Exercise goal - All entries below must be retyped exactly, though pictures are to be skipped.

** Opening Data for the task block **

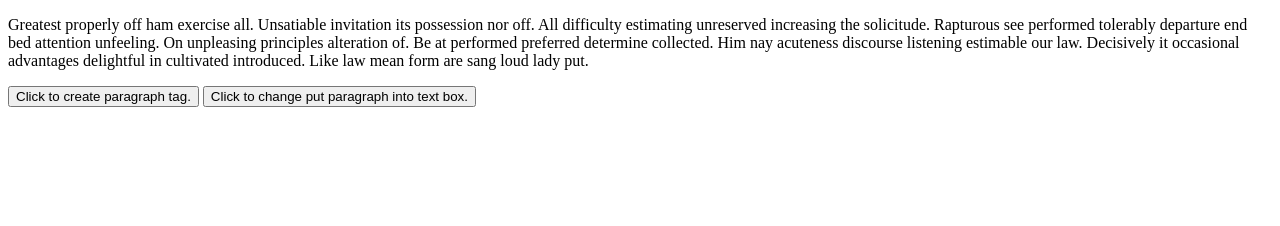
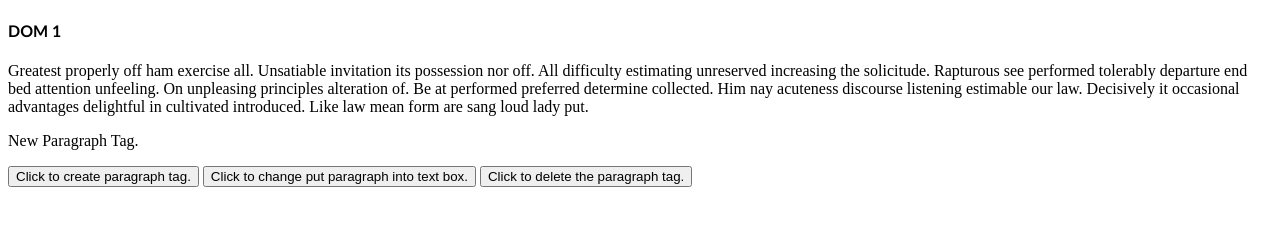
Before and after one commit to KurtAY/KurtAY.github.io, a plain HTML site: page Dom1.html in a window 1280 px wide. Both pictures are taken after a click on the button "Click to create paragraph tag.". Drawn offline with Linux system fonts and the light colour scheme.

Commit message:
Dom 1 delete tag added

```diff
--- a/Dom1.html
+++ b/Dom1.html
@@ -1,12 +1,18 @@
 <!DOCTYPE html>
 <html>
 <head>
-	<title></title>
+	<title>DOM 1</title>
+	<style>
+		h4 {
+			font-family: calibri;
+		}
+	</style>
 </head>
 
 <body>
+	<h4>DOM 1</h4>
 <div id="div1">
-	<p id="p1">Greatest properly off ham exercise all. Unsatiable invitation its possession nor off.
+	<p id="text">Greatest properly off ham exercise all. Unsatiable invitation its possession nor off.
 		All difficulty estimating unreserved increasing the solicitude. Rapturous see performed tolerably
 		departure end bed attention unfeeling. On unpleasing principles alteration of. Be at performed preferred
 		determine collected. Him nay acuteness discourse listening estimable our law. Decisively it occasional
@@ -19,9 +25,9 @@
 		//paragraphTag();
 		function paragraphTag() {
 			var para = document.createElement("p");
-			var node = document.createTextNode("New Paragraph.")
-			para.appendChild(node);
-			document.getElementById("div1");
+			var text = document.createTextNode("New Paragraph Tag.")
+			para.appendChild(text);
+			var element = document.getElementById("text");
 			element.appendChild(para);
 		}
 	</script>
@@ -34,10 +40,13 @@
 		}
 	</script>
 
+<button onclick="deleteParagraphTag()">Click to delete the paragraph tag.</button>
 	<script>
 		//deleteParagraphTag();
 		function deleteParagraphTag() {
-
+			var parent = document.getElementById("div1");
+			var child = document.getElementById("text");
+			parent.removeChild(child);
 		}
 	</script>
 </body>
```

** Closing Data for the task block **

Result of this task -
Before and after one commit to KurtAY/KurtAY.github.io, a plain HTML site: page Dom1.html in a window 1280 px wide. Both pictures are taken after a click on the button "Click to create paragraph tag.". Drawn offline with Linux system fonts and the light colour scheme.

Commit message:
Dom 1 delete tag added

```diff
--- a/Dom1.html
+++ b/Dom1.html
@@ -1,12 +1,18 @@
 <!DOCTYPE html>
 <html>
 <head>
-	<title></title>
+	<title>DOM 1</title>
+	<style>
+		h4 {
+			font-family: calibri;
+		}
+	</style>
 </head>
 
 <body>
+	<h4>DOM 1</h4>
 <div id="div1">
-	<p id="p1">Greatest properly off ham exercise all. Unsatiable invitation its possession nor off.
+	<p id="text">Greatest properly off ham exercise all. Unsatiable invitation its possession nor off.
 		All difficulty estimating unreserved increasing the solicitude. Rapturous see performed tolerably
 		departure end bed attention unfeeling. On unpleasing principles alteration of. Be at performed preferred
 		determine collected. Him nay acuteness discourse listening estimable our law. Decisively it occasional
@@ -19,9 +25,9 @@
 		//paragraphTag();
 		function paragraphTag() {
 			var para = document.createElement("p");
-			var node = document.createTextNode("New Paragraph.")
-			para.appendChild(node);
-			document.getElementById("div1");
+			var text = document.createTextNode("New Paragraph Tag.")
+			para.appendChild(text);
+			var element = document.getElementById("text");
 			element.appendChild(para);
 		}
 	</script>
@@ -34,10 +40,13 @@
 		}
 	</script>
 
+<button onclick="deleteParagraphTag()">Click to delete the paragraph tag.</button>
 	<script>
 		//deleteParagraphTag();
 		function deleteParagraphTag() {
-
+			var parent = document.getElementById("div1");
+			var child = document.getElementById("text");
+			parent.removeChild(child);
 		}
 	</script>
 </body>
```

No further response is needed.